A standout student-athlete in Penn State's College of Agricultural Sciences recently received a prestigious academic award. Maggie Harding, a redshirt sophomore on the women's volleyball team, was named the recipient of the Elite 89 award for the 2012 NCAA Division I Women's Volleyball Championship. Harding, of State College, who is majoring in food science, carried a 4.0 grade point average into the tournament. She was presented with the award during the women's volleyball banquet on Dec. 12 in Louisville, Ky.
Seems like every month there is a new food scare that makes the national news. Most recently, it was antibiotic-resistant bacterial pathogens found in pork.
Three graduate students studying food science, with an emphasis in sensory science, in Penn State's College of Agricultural Sciences won awards in a poster contest held at the recent 2012 Society for Sensory Professionals Conference in Jersey City, N.J.
A four-student team from Penn State's College of Agricultural Sciences recently finished second in the Collegiate Dairy Products Evaluation Contest.It was the University's first entry into the contest after a seven-year absence. Team members included senior Food Science majors Kelsey Rogers, of Howard; Megan Woo, of San Francisco; Jennifer Updegrove, of Oley; and Allison Hoy, of Pittsburgh.
For those fortunate hunters who bag a deer in the upcoming season, a food-safety specialist in Penn State's College of Agricultural Sciences offers some advice for field dressing and storing the carcass properly and processing the meat.

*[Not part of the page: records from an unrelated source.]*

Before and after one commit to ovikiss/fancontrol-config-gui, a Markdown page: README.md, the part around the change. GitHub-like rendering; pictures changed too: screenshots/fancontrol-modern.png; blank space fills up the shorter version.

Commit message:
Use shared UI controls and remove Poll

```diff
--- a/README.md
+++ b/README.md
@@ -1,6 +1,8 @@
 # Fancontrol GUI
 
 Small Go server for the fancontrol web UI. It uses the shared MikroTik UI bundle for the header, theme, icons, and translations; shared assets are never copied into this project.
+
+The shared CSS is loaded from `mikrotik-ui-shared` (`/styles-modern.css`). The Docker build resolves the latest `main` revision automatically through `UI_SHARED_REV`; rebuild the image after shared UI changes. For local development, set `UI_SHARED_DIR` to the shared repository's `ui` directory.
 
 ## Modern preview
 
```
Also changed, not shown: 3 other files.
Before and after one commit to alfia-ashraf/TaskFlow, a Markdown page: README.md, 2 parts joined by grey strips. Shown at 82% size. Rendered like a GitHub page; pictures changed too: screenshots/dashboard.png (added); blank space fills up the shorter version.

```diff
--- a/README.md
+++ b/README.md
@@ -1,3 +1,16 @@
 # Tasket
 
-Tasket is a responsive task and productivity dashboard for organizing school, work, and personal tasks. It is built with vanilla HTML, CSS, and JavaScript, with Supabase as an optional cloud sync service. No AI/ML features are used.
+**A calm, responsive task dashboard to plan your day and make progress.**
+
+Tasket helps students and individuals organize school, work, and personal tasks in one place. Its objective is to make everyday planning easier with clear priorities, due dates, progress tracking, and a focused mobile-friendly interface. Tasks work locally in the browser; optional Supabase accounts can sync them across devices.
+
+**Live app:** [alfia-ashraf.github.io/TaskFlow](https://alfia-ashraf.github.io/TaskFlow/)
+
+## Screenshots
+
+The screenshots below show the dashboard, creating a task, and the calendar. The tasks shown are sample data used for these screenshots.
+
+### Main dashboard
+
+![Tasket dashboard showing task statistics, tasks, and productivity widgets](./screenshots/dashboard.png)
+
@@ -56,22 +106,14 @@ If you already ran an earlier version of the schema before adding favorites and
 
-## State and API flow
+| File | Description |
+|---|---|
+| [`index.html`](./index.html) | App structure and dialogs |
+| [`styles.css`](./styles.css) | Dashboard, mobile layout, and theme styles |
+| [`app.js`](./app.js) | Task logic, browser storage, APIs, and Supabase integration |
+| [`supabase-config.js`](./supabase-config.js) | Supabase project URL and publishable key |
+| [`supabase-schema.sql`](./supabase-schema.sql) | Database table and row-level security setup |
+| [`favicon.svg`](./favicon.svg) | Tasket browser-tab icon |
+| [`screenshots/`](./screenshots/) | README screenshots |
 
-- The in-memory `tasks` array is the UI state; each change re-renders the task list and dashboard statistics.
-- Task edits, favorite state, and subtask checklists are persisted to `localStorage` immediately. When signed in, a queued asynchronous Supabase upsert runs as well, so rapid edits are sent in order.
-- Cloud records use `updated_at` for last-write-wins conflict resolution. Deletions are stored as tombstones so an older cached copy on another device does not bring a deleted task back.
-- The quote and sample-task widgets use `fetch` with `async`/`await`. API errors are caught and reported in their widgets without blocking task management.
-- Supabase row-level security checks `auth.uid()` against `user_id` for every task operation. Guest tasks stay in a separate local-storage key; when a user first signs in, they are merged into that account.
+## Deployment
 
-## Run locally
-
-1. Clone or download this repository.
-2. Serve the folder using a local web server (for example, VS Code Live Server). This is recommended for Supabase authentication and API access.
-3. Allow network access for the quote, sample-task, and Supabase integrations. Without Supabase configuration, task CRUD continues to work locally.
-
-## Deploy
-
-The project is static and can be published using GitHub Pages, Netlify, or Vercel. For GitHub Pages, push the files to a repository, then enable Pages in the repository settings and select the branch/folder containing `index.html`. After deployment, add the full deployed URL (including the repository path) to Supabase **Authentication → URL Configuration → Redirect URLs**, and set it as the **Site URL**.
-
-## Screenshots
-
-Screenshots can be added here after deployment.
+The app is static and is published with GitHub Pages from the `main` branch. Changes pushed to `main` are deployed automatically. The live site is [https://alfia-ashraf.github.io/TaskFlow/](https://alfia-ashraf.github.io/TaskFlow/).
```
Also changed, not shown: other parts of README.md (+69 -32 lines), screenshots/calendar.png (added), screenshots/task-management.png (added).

An ingredient in green tea that helps reduce blood sugar spikes in mice may lead to new diet strategies for people, according to Penn State food scientists.
As Penn State celebrates 150 years of graduate education, Research Unplugged featured a graduate student researcher at the third talk in its six-event series. Food science doctoral candidate Nadia Byrnes and her faculty mentor, John Hayes, presented "Some Like it Hot: The Science Behind Our Food Preferences." Hayes is assistant professor of food science and director of the University's Sensory Evaluation Center.
Pasteurization is a crucial element in producing safe, high quality dairy products, and most companies in the business of producing them are very committed to the process. To provide the latest information on pasteurization, Penn State's College of Agricultural Sciences is offering a workshop designed for plant supervisors and quality-control and maintenance personnel.
After Hurricane Sandy ravaged the Northeast, people and businesses face the daunting task of recovery. One of the biggest questions they confront is what to do with food, according to a food safety expert in Penn State's College of Agricultural Sciences.
Cheese making is a complex process involving many factors that must be considered -- it's not as easy as simply looking up a recipe on the Internet. If you are serious about making fine cheese, you likely need some help.
Tawfik Sharkasi of Barrington, Ill., is one of nineteen Penn State alumni to be honored for their outstanding professional accomplishments and given the lifelong title of Alumni Fellow, the highest award given by the Penn State Alumni Association.
Time was when every deer hunter was taught how to butcher a deer, process the meat and prepare a variety of tasty venison dishes. But these days, it sometimes seems as though that vital information is not passed down.
Dark chocolate lovers can handle a wider range of bitter tastes before rejection compared to milk chocolate fans, according to Penn State food scientists.
Penn State Extension and the Pennsylvania Department of Agriculture will host three Mock Farm Food Safety Audits this summer to promote the safety of fresh produce.
With what seems to be an ongoing wave of news reports linking foodborne illness to fresh produce, many consumers are questioning whether it is worth the risk. But Martin Bucknavage, extension food-safety specialist in Penn State's College of Agricultural Sciences, emphasizes that the benefits far outweigh the risks when it comes to consuming fresh fruits and vegetables.
A four-student team from Penn State's College of Agricultural Sciences recently finished first in the American Meat Science Association Reciprocal Meats Conference competition.
When it comes to food choice, Nadia Byrnes is something of a natural. “My friends always joke that when they need a new place to eat they don’t Google it, they just ask me,” says the Penn State doctoral student. “My bucket list is restaurants.”
Mid-summer is a satisfying time for home growers and gardeners. From asparagus to peas and from strawberries to rhubarb, many of our favorite fruits and vegetables ripen and become ready for picking.
This time of year marks the migration of dining to the great outdoors -- truly summer grilling and picnicking remain a great American passion. But do it wisely, urges a food-safety expert in Penn State's College of Agricultural Sciences, and avoid common mistakes that make people sick every year.
A process that spins starch into fine strands could take the sting out of removing bandages, as well as produce less expensive and more environmentally-friendly toilet paper, napkins and other products, according to Penn State food scientists.